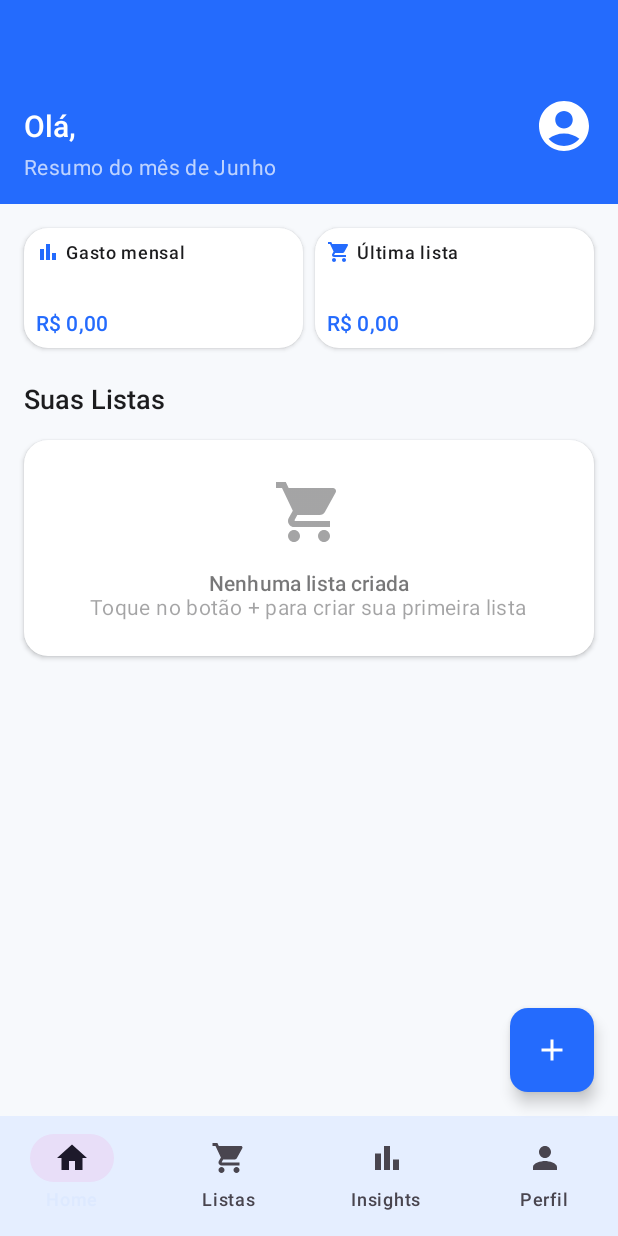
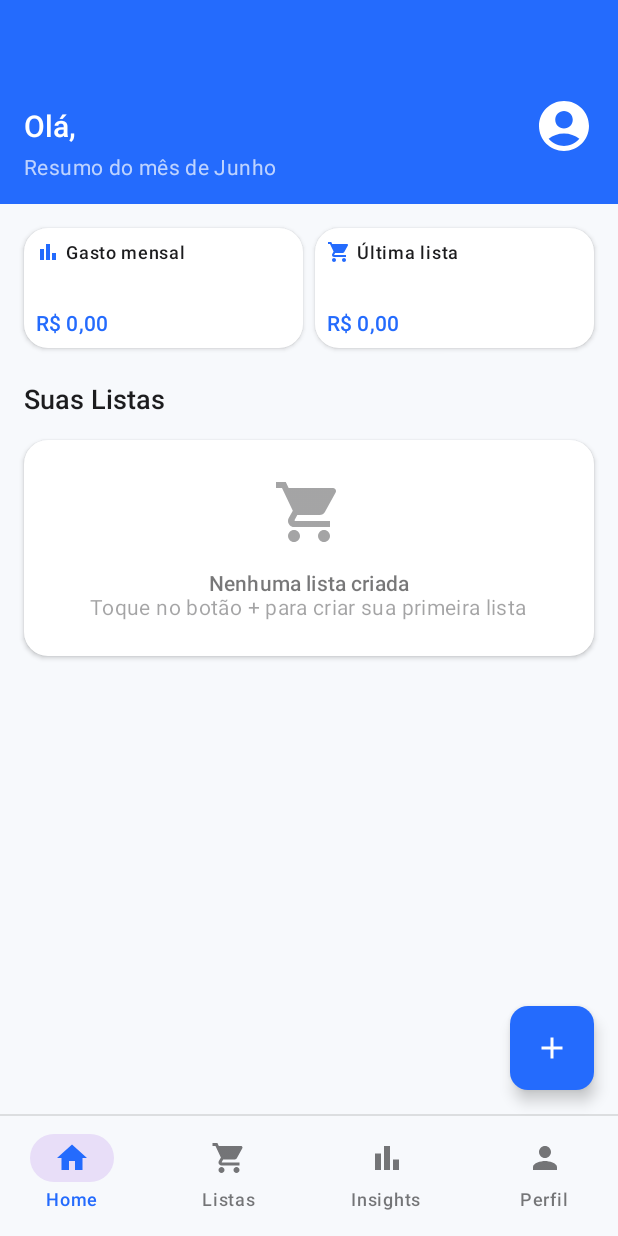
Before and after one commit to andersonlourenc/trolly, an Android app built with Jetpack Compose: the HomeScreen screen opened through its navigation route, on a phone screen of 412 x 824 dp. Run offline under Robolectric (Android 15) with nearby library versions, the phone set to English and light mode, and no system bars; our stand-ins replace Firebase (no records; nobody signed in at launch, a user with empty details on screens opened directly), livedata-compose.

Commit message:
ajusts in navbar

```diff
--- a/app/src/main/java/com/lourenc/trolly/data/repository/impl/ItemListaRepositoryImpl.kt
+++ b/app/src/main/java/com/lourenc/trolly/data/repository/impl/ItemListaRepositoryImpl.kt
@@ -37,8 +37,19 @@ class ItemListaRepositoryImpl(private val itemDao: ItemListaDao) : ItemListaRepo
     }
 
     override suspend fun calcularTotalLista(idLista: Int): Double {
+        println("DEBUG: Calculando total da lista ID: $idLista")
         val itens = getItensPorLista(idLista)
-        return itens.sumOf { it.precoUnitario * it.quantidade }
+        println("DEBUG: Itens encontrados na lista $idLista: ${itens.size}")
+
+        var total = 0.0
+        for (item in itens) {
+            val subtotal = item.precoUnitario * item.quantidade
+            println("DEBUG: Item '${item.name}' - Preço: R$ ${item.precoUnitario}, Qtd: ${item.quantidade}, Subtotal: R$ $subtotal")
+            total += subtotal
+        }
+
+        println("DEBUG: Total da lista $idLista: R$ $total")
+        return total
     }
 
     override fun getProdutosPredefinidos(): List<ProdutoMercado> {
--- a/app/src/main/java/com/lourenc/trolly/domain/usecase/impl/ListaCompraUseCaseImpl.kt
+++ b/app/src/main/java/com/lourenc/trolly/domain/usecase/impl/ListaCompraUseCaseImpl.kt
@@ -154,8 +154,12 @@ class ListaCompraUseCaseImpl(
 
     override suspend fun calcularGastoMensal(month: Int, year: Int): ListaCompraResult {
         return try {
+            println("DEBUG: Iniciando cálculo do gasto mensal para mês $month/$year")
+
             // Buscar apenas listas concluídas do mês
             val listas = listaRepository.getListasConcluidas().first()
+            println("DEBUG: Total de listas concluídas encontradas: ${listas.size}")
+
             val calendar = Calendar.getInstance()
             calendar.set(year, month, 1, 0, 0, 0)
             calendar.set(Calendar.MILLISECOND, 0)
@@ -165,28 +169,45 @@ class ListaCompraUseCaseImpl(
             calendar.add(Calendar.MILLISECOND, -1)
             val endDate = calendar.timeInMillis
 
+            println("DEBUG: Período de busca: ${java.text.SimpleDateFormat("dd/MM/yyyy").format(java.util.Date(startDate))} até ${java.text.SimpleDateFormat("dd/MM/yyyy").format(java.util.Date(endDate))}")
+
             // Filtrar listas concluídas do mês específico
             val listasConcluidasDoMes = listas.filter { lista ->
-                lista.dataCriacao in startDate..endDate
+                val dataCriacao = Calendar.getInstance().apply { timeInMillis = lista.dataCriacao }
+                val mesCriacao = dataCriacao.get(Calendar.MONTH)
+                val anoCriacao = dataCriacao.get(Calendar.YEAR)
+
+                val estaNoMes = mesCriacao == month && anoCriacao == year
+                println("DEBUG: Lista '${lista.name}' criada em ${java.text.SimpleDateFormat("dd/MM/yyyy").format(java.util.Date(lista.dataCriacao))} (Mês: $mesCriacao, Ano: $anoCriacao) - Está no mês $month/$year: $estaNoMes")
+                estaNoMes
             }
+
+            println("DEBUG: Listas concluídas do mês: ${listasConcluidasDoMes.size}")
 
             var gastoTotal = 0.0
 
             for (lista in listasConcluidasDoMes) {
                 val total = itemRepository.calcularTotalLista(lista.id)
+                println("DEBUG: Lista '${lista.name}' (ID: ${lista.id}) - Total: R$ $total")
                 gastoTotal += total
             }
 
+            println("DEBUG: Gasto total mensal: R$ $gastoTotal")
             ListaCompraResult.GastoMensalSuccess(gastoTotal)
         } catch (e: Exception) {
+            println("DEBUG: Erro ao calcular gasto mensal: ${e.message}")
+            e.printStackTrace()
             ListaCompraResult.Error("Erro ao calcular gasto mensal: ${e.message}", e)
         }
     }
 
     override suspend fun calcularValorUltimaLista(): ListaCompraResult {
         return try {
+            println("DEBUG: Iniciando cálculo do valor da última lista")
+
             // Buscar apenas listas concluídas
             val listasConcluidas = listaRepository.getListasConcluidas().first()
+            println("DEBUG: Total de listas concluídas: ${listasConcluidas.size}")
 
             // Encontrar a lista concluída mais recente
             val listaRecente = if (listasConcluidas.isNotEmpty()) {
@@ -194,12 +215,17 @@ class ListaCompraUseCaseImpl(
             } else null
 
             if (listaRecente != null) {
+                println("DEBUG: Lista mais recente: '${listaRecente.name}' criada em ${java.text.SimpleDateFormat("dd/MM/yyyy").format(java.util.Date(listaRecente.dataCriacao))}")
                 val valor = itemRepository.calcularTotalLista(listaRecente.id)
+                println("DEBUG: Valor da última lista: R$ $valor")
                 ListaCompraResult.ValorUltimaListaSuccess(valor)
             } else {
+                println("DEBUG: Nenhuma lista concluída encontrada")
                 ListaCompraResult.ValorUltimaListaSuccess(0.0)
             }
         } catch (e: Exception) {
+            println("DEBUG: Erro ao calcular valor da última lista: ${e.message}")
+            e.printStackTrace()
             ListaCompraResult.Error("Erro ao calcular valor da última lista: ${e.message}", e)
         }
     }
--- a/app/src/main/java/com/lourenc/trolly/ui/screens/HomeScreen.kt
+++ b/app/src/main/java/com/lourenc/trolly/ui/screens/HomeScreen.kt
@@ -101,6 +101,14 @@ fun HomeScreen(navController: NavController, viewModel: ListaCompraViewModel) {
         val isLoading by viewModel.isLoading.observeAsState(false)
         val errorMessage by viewModel.errorMessage.observeAsState(null)
 
+        // Logs para debug
+        LaunchedEffect(gastoMensal) {
+            println("DEBUG: HomeScreen - Gasto mensal atualizado: R$ $gastoMensal")
+        }
+
+        LaunchedEffect(valorUltimaLista) {
+            println("DEBUG: HomeScreen - Valor última lista atualizado: R$ $valorUltimaLista")
+        }
 
         LaunchedEffect(errorMessage) {
             errorMessage?.let { message ->
@@ -116,7 +124,12 @@ fun HomeScreen(navController: NavController, viewModel: ListaCompraViewModel) {
 
 
         LaunchedEffect(Unit) {
+            println("DEBUG: HomeScreen - Carregando dados...")
             viewModel.carregarListasAtivas()
+            viewModel.carregarListasConcluidas()
+            viewModel.calcularGastoMensal()
+            viewModel.calcularValorUltimaLista()
+            println("DEBUG: HomeScreen - Dados carregados")
         }
 
         Scaffold(
--- a/app/src/main/java/com/lourenc/trolly/ui/theme/Components.kt
+++ b/app/src/main/java/com/lourenc/trolly/ui/theme/Components.kt
@@ -229,34 +229,86 @@ fun TrollyBottomNavigation(
     currentRoute: String,
     onNavigate: (String) -> Unit
 ) {
+    Column(
+        modifier = Modifier.fillMaxWidth()
+    ) {
+        Divider(
+            color = MaterialTheme.colorScheme.onSurface.copy(alpha = 0.12f),
+            thickness = 1.dp
+        )
         NavigationBar(
-        containerColor = MaterialTheme.colorScheme.surface,
+            containerColor = MaterialTheme.colorScheme.background,
             tonalElevation = 8.dp
         ) {
             NavigationBarItem(
-            icon = { Icon(Icons.Default.Home, contentDescription = "Home") },
-            label = { Text("Home") },
+                icon = {
+                    Icon(
+                        Icons.Default.Home,
+                        contentDescription = "Home",
+                        tint = if (currentRoute == "home") MaterialTheme.colorScheme.primary else MaterialTheme.colorScheme.onSurface.copy(alpha = 0.6f)
+                    )
+                },
+                label = {
+                    Text(
+                        "Home",
+                        color = if (currentRoute == "home") MaterialTheme.colorScheme.primary else MaterialTheme.colorScheme.onSurface.copy(alpha = 0.6f)
+                    )
+                },
                 selected = currentRoute == "home",
                 onClick = { onNavigate("home") }
             )
             NavigationBarItem(
-            icon = { Icon(Icons.Default.ShoppingCart, contentDescription = "Listas") },
-            label = { Text("Listas") },
+                icon = {
+                    Icon(
+                        Icons.Default.ShoppingCart,
+                        contentDescription = "Listas",
+                        tint = if (currentRoute == "listas") MaterialTheme.colorScheme.primary else MaterialTheme.colorScheme.onSurface.copy(alpha = 0.6f)
+                    )
+                },
+                label = {
+                    Text(
+                        "Listas",
+                        color = if (currentRoute == "listas") MaterialTheme.colorScheme.primary else MaterialTheme.colorScheme.onSurface.copy(alpha = 0.6f)
+                    )
+                },
                 selected = currentRoute == "listas",
                 onClick = { onNavigate("listas") }
             )
             NavigationBarItem(
-            icon = { Icon(Icons.Default.BarChart, contentDescription = "Insights") },
-            label = { Text("Insights") },
+                icon = {
+                    Icon(
+                        Icons.Default.BarChart,
+                        contentDescription = "Insights",
+                        tint = if (currentRoute == "insights") MaterialTheme.colorScheme.primary else MaterialTheme.colorScheme.onSurface.copy(alpha = 0.6f)
+                    )
+                },
+                label = {
+                    Text(
+                        "Insights",
+                        color = if (currentRoute == "insights") MaterialTheme.colorScheme.primary else MaterialTheme.colorScheme.onSurface.copy(alpha = 0.6f)
+                    )
+                },
                 selected = currentRoute == "insights",
                 onClick = { onNavigate("insights") }
             )
             NavigationBarItem(
-            icon = { Icon(Icons.Default.Person, contentDescription = "Perfil") },
-            label = { Text("Perfil") },
+                icon = {
+                    Icon(
+                        Icons.Default.Person,
+                        contentDescription = "Perfil",
+                        tint = if (currentRoute == "profile") MaterialTheme.colorScheme.primary else MaterialTheme.colorScheme.onSurface.copy(alpha = 0.6f)
+                    )
+                },
+                label = {
+                    Text(
+                        "Perfil",
+                        color = if (currentRoute == "profile") MaterialTheme.colorScheme.primary else MaterialTheme.colorScheme.onSurface.copy(alpha = 0.6f)
+                    )
+                },
                 selected = currentRoute == "profile",
                 onClick = { onNavigate("profile") }
             )
+        }
     }
 }
 
--- a/app/src/main/java/com/lourenc/trolly/viewmodel/ListaCompraViewModel.kt
+++ b/app/src/main/java/com/lourenc/trolly/viewmodel/ListaCompraViewModel.kt
@@ -346,6 +346,7 @@ class ListaCompraViewModel(
     // Calcular o gasto mensal
     fun calcularGastoMensal() {
         viewModelScope.launch {
+            println("DEBUG: ViewModel - Iniciando cálculo do gasto mensal")
             _isLoading.value = true
             _errorMessage.value = null
 
@@ -353,17 +354,22 @@ class ListaCompraViewModel(
             val mesAtual = calendar.get(Calendar.MONTH)
             val anoAtual = calendar.get(Calendar.YEAR)
 
+            println("DEBUG: ViewModel - Mês atual: $mesAtual, Ano atual: $anoAtual")
+
             when (val result = listaUseCase.calcularGastoMensal(mesAtual, anoAtual)) {
                 is ListaCompraResult.GastoMensalSuccess -> {
+                    println("DEBUG: ViewModel - Gasto mensal calculado: R$ ${result.gasto}")
                     _gastoMensal.value = result.gasto
                 }
                 is ListaCompraResult.Error -> {
+                    println("DEBUG: ViewModel - Erro ao calcular gasto mensal: ${result.message}")
                     _errorMessage.value = result.message
                 }
                 else -> {
+                    println("DEBUG: ViewModel - Resultado inesperado ao calcular gasto mensal")
                     _errorMessage.value = "Erro desconhecido ao calcular gasto mensal"
-                        }
-                    }
+                }
+            }
             _isLoading.value = false
         }
     }
@@ -371,17 +377,21 @@ class ListaCompraViewModel(
     // Calcular o valor da última lista
     fun calcularValorUltimaLista() {
         viewModelScope.launch {
+            println("DEBUG: ViewModel - Iniciando cálculo do valor da última lista")
             _isLoading.value = true
             _errorMessage.value = null
 
             when (val result = listaUseCase.calcularValorUltimaLista()) {
                 is ListaCompraResult.ValorUltimaListaSuccess -> {
+                    println("DEBUG: ViewModel - Valor da última lista calculado: R$ ${result.valor}")
                     _valorUltimaLista.value = result.valor
                 }
                 is ListaCompraResult.Error -> {
+                    println("DEBUG: ViewModel - Erro ao calcular valor da última lista: ${result.message}")
                     _errorMessage.value = result.message
                 }
                 else -> {
+                    println("DEBUG: ViewModel - Resultado inesperado ao calcular valor da última lista")
                     _errorMessage.value = "Erro desconhecido ao calcular valor da última lista"
                 }
             }
```
Lines whose indentation alone changed are shown as unchanged.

■ Aim of the exercise ■
Every line of the entries that includes "endDate" must be copied into the answer.

■ Task result ■
             val endDate = calendar.timeInMillis
+            println("DEBUG: Período de busca: ${java.text.SimpleDateFormat("dd/MM/yyyy").format(java.util.Date(startDate))} até ${java.text.SimpleDateFormat("dd/MM/yyyy").format(java.util.Date(endDate))}")
-                lista.dataCriacao in startDate..endDate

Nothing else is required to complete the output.